We did this the civilised way and caught an afternoon flight on Friday, arriving at Palermo airport on a beautiful sunset and in perfect time for dinner. Our host, Francesco, took us to a local restaurant where we did the set menu; ante pasta, pasta, main (all seafood) washed down with a carafe or two of the house wine. Afterwards we checked out a couple of the local bars that were busy and friendly, notable for the complete absence of lairy drunkenness.

The next day we had a good walk about. I went for a run around the harbour and to the Foro Italico. We had a 4pm set up and soundcheck at Sicily's oldest theatre - Real Teatro Santa Cecilia, built in 1693.
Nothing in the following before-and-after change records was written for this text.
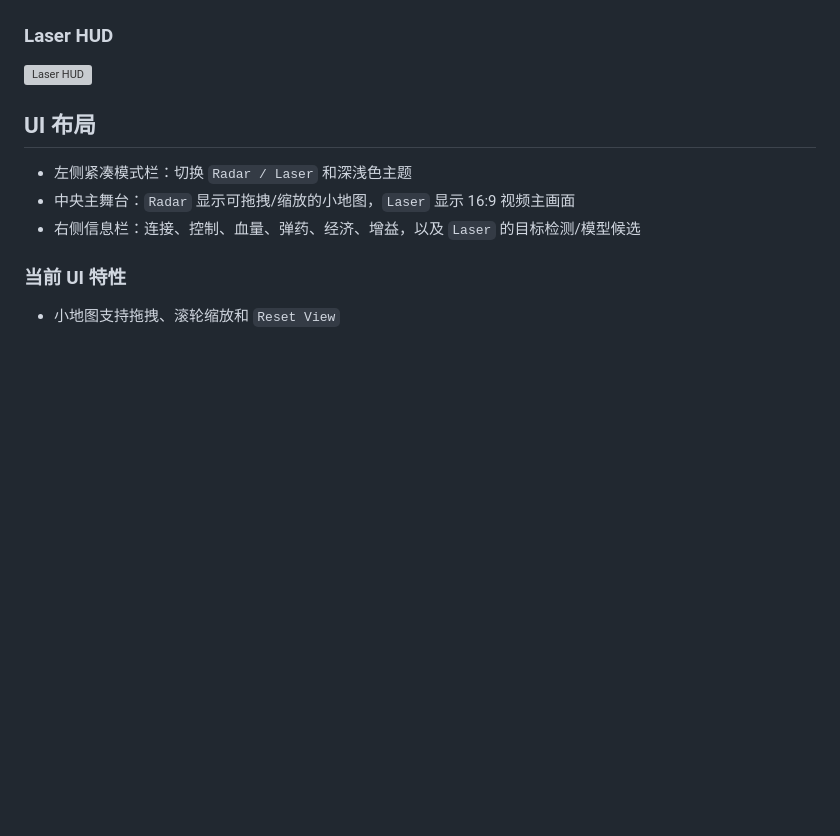
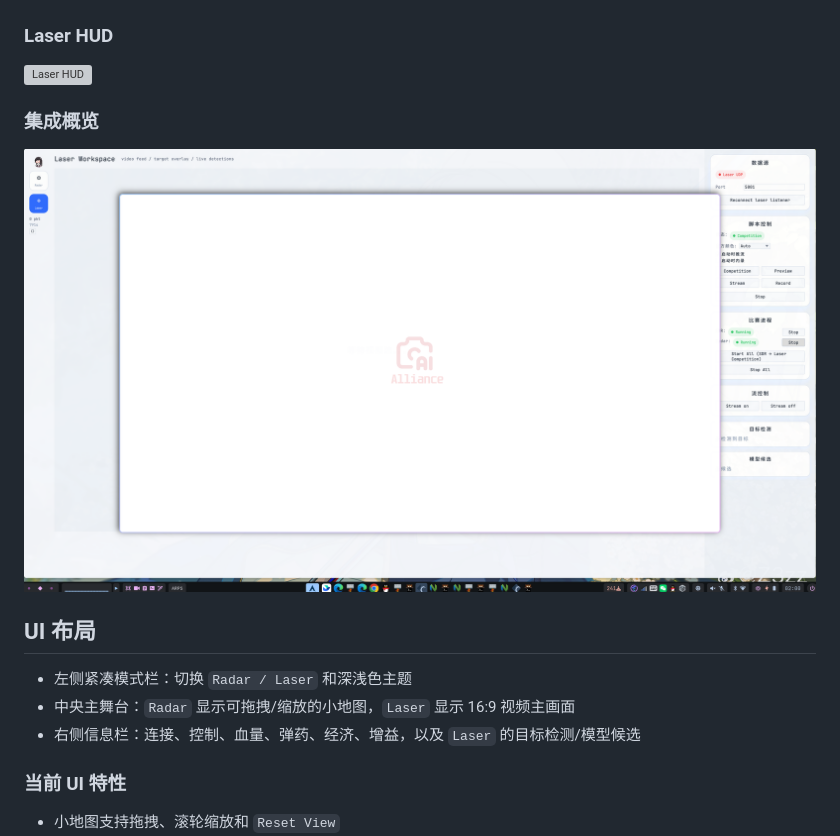
Before and after one commit to Yukikaze2233/radar-egui, a Markdown page: README.md, the part around the change. GitHub-like rendering; pictures changed too: docs/hud-overview.png (added); blank space fills up the shorter version; grey boxes are pictures that could not be loaded.

Commit message:
docs: add HUD overview screenshot

```diff
--- a/README.md
+++ b/README.md
@@ -34,6 +34,10 @@ RUST_LOG=info cargo run --release
 ### Laser HUD
 
 ![Laser HUD](docs/laser-hud.png)
+
+### 集成概览
+
+![HUD Overview](docs/hud-overview.png)
 
 ## UI 布局
 
```
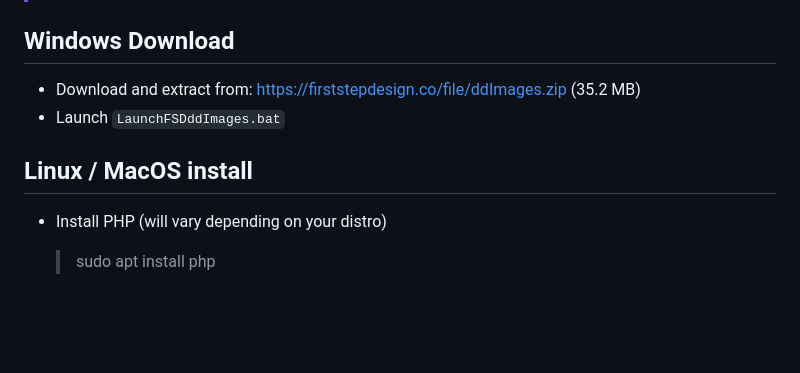
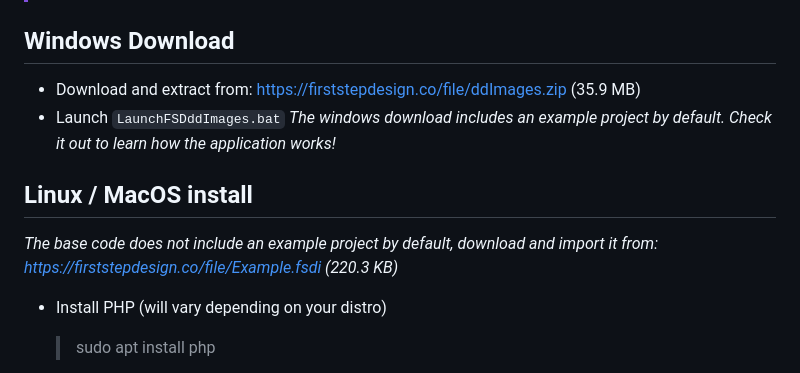
Before and after one commit to kapenike/ddImages, a Markdown page: README.md, the part around the change. Drawn GitHub-style; blank space fills up the shorter version.

Commit message:
readme reflects new packaged windows download and example project

```diff
--- a/README.md
+++ b/README.md
@@ -7,10 +7,13 @@
 > The primary directory **ddImages** cannot be renamed. ddImages does not use Apache and therefore has no hierarchical method to manage data paths. The directory named ddImages is used for relative pathing.
 
 ## Windows Download
-- Download and extract from: [https://firststepdesign.co/file/ddImages.zip](https://firststepdesign.co/file/ddImages.zip) (35.2 MB)
+- Download and extract from: [https://firststepdesign.co/file/ddImages.zip](https://firststepdesign.co/file/ddImages.zip) (35.9 MB)
 - Launch `LaunchFSDddImages.bat`
+*The windows download includes an example project by default. Check it out to learn how the application works!*
 
 ## Linux / MacOS install
+*The base code does not include an example project by default, download and import it from: [https://firststepdesign.co/file/Example.fsdi](https://firststepdesign.co/file/Example.fsdi) (220.3 KB)*
+
 - Install PHP (will vary depending on your distro)
 	> sudo apt install php
 
```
We had a beautiful dinner beforehand, Sicilian red wine, espresso and grappa. Perfect to energise us for our two well attended shows. The early set was the older folks and the later one well attended by the younger generation. The sound was good and we played two totally different sets with the exception of the compulsory Take Five that has everyone lurching for phones and iPads to video it. They always stop just after the head (the moment I start soloing!) - I’ve got used to it now but I used to find it most disconcerting....

The hotel was well appointed in the old town. The area was busy and noisy, and the air feels quite thick with pollution. By Sunday morning I had a better idea of the local geography and managed to find a running route to the Foro Italico via cobbled back alleys, whilst listening to radio commentary of England v New Zealand T20 cricket (a curious juxtaposition of cultures!)